|Getting chills while riding||txcross|
Jun 3, 2003 10:00 AM
|I went out for a quick 45 minute ride at lunch today, temperature is 90 with humidity around 59% ("feels like 97") After about 35 minutes minutes I started to get goose pimples on my arms, legs and neck. I drank plenty of water throughout the morning and feel perfectly fine. Is this something to worry about. I am pretty well aclimated to the heat here and have never really had this happen before. Is this common?|
|re: Getting chills while riding||High Gear|
Jun 3, 2003 10:21 AM
|Sounds like you were starting to get heat stroke. I had this happen to me a few years back on a 100 degree day and 30 miles out. I bet if you were out for more time, you would have found yourself slowing down and getting the shakes. I drank too. Who knows. You could have been depleted of something like sodium.|
Jun 3, 2003 10:33 AM
|I've gotten chills on hot days, but always recovered, never felt dehydrated. I attributed it to sitting at a desk in an air conditioned room for 4 hours. Suddenly challenged by heat and exercise, the physiology produced goose bumps. Maybe it was just the anticipation of the pleasure and release of riding after too many hours at rest.
Jun 3, 2003 11:09 AM
|I often get that sensation about 3 miles into my after-work run. Starts as a chill up my spind followed by goosebumps. Not enough exertion yet to constitute heatstroke.

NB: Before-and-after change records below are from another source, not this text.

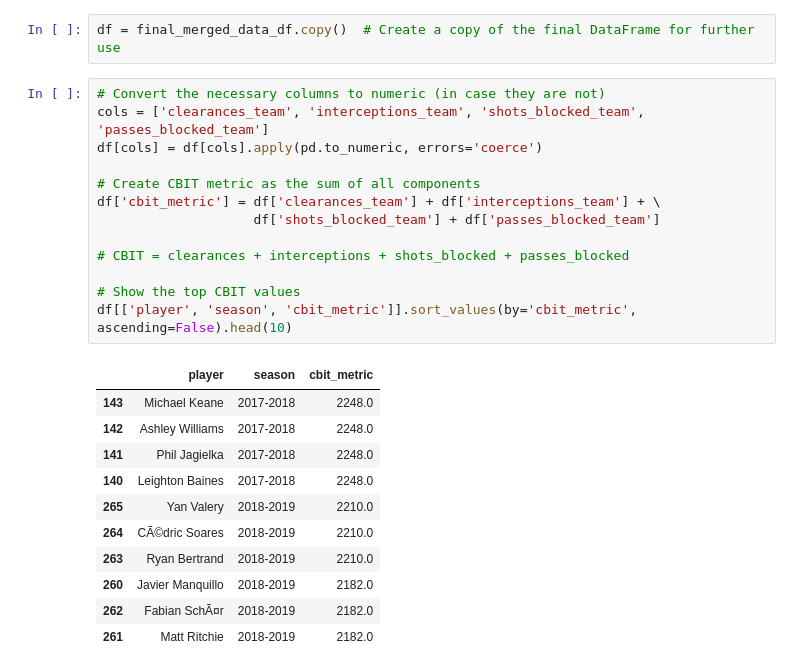
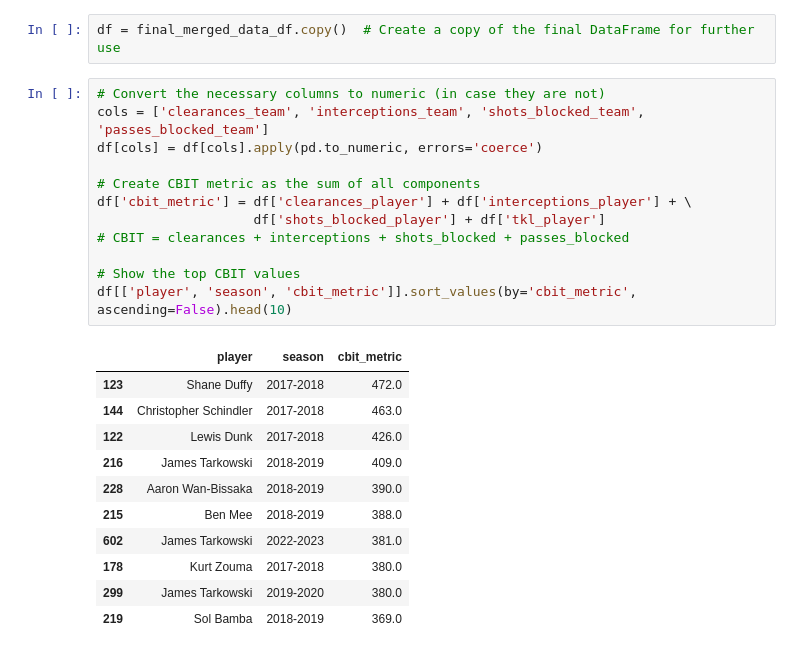
Before and after one commit to AEGDDI/dream-team-fpl-prediction, a Jupyter notebook: code/merging/def.ipynb, the cells around one changed output. Saved outputs shown, nothing was run; the diff lists cells and outputs as text.

Commit message:
updated CBIT definition
included tackles and excluded passes blocked

```diff
--- a/code/merging/def.ipynb
+++ b/code/merging/def.ipynb
@@ -288,28 +288,27 @@ df = final_merged_data_df.copy()  # Create a copy of the final DataFrame for fur
 # %%
 # Convert the necessary columns to numeric (in case they are not)
 cols = ['clearances_team', 'interceptions_team', 'shots_blocked_team', 'passes_blocked_team']
 df[cols] = df[cols].apply(pd.to_numeric, errors='coerce')
 
 # Create CBIT metric as the sum of all components
-df['cbit_metric'] = df['clearances_team'] + df['interceptions_team'] + \
-                    df['shots_blocked_team'] + df['passes_blocked_team']
-
+df['cbit_metric'] = df['clearances_player'] + df['interceptions_player'] + \
+                    df['shots_blocked_player'] + df['tkl_player']
 # CBIT = clearances + interceptions + shots_blocked + passes_blocked
 
 # Show the top CBIT values
 df[['player', 'season', 'cbit_metric']].sort_values(by='cbit_metric', ascending=False).head(10)
 # %% [output]
 |  | player | season | cbit_metric |
-| 143 | Michael Keane | 2017-2018 | 2248.0 |
-| 142 | Ashley Williams | 2017-2018 | 2248.0 |
-| 141 | Phil Jagielka | 2017-2018 | 2248.0 |
-| 140 | Leighton Baines | 2017-2018 | 2248.0 |
-| 265 | Yan Valery | 2018-2019 | 2210.0 |
-| 264 | CÃ©dric Soares | 2018-2019 | 2210.0 |
-| 263 | Ryan Bertrand | 2018-2019 | 2210.0 |
-| 260 | Javier Manquillo | 2018-2019 | 2182.0 |
-| 262 | Fabian SchÃ¤r | 2018-2019 | 2182.0 |
-| 261 | Matt Ritchie | 2018-2019 | 2182.0 |
+| 123 | Shane Duffy | 2017-2018 | 472.0 |
+| 144 | Christopher Schindler | 2017-2018 | 463.0 |
+| 122 | Lewis Dunk | 2017-2018 | 426.0 |
+| 216 | James Tarkowski | 2018-2019 | 409.0 |
+| 228 | Aaron Wan-Bissaka | 2018-2019 | 390.0 |
+| 215 | Ben Mee | 2018-2019 | 388.0 |
+| 602 | James Tarkowski | 2022-2023 | 381.0 |
+| 178 | Kurt Zouma | 2017-2018 | 380.0 |
+| 299 | James Tarkowski | 2019-2020 | 380.0 |
+| 219 | Sol Bamba | 2018-2019 | 369.0 |
 # %%
 # Filter the dataframe for seasons 2024-2025 or 2023-2024
 filtered_df = df[df['season'].isin(['2024-2025', '2023-2024'])]
```
Also changed, not shown: parts of 2 cells of this notebook, 1 other file.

Usually goes away after about 1/2 mile. I usually think 'hmp. odd'. Then forgetaboutout.
|This has happened to me as well...||PsyDoc|
Jun 3, 2003 11:06 AM
|...and I am not sure why. When I lived in Southern California, I never experienced it, but once I moved to Kentucky and now Georgia I have had it happen. I wonder if it has anything to do with higher amounts of humidity in the air, you are sweating, going fairly fast, wind blowing, so you are actually cooling yourself off?|
Jun 3, 2003 1:19 PM
|Humidity makes it feel warmer, not colder||Kerry|
Jun 3, 2003 5:33 PM
|If it's cool outside, (60F or colder) then humidity makes it feel colder. Otherwise, it makes it harder for sweat to evaporate and so you are hotter, not cooler.|
Jun 4, 2003 6:51 AM
|Anecdotal evidence suggests something else is going on. Maybe the higher the temperature, the hotter the body, the more it will sweat. If the humidity is high, the sweat will not evaporate as quickly and linger on the skin, where it will cool longer and cause goose bumps.
How's that? Is there a chemist in the house?
|re: Getting chills while riding||nicholasdunford|
Jun 3, 2003 11:39 PM
|A week ago I did 22 miles in 108 degree weather in AZ. Near the 20 mile mark started getting chills and goosebumps. Does not seem to be a symptom of dehydration or electrolyte depletion, but still was very unnerving.|| |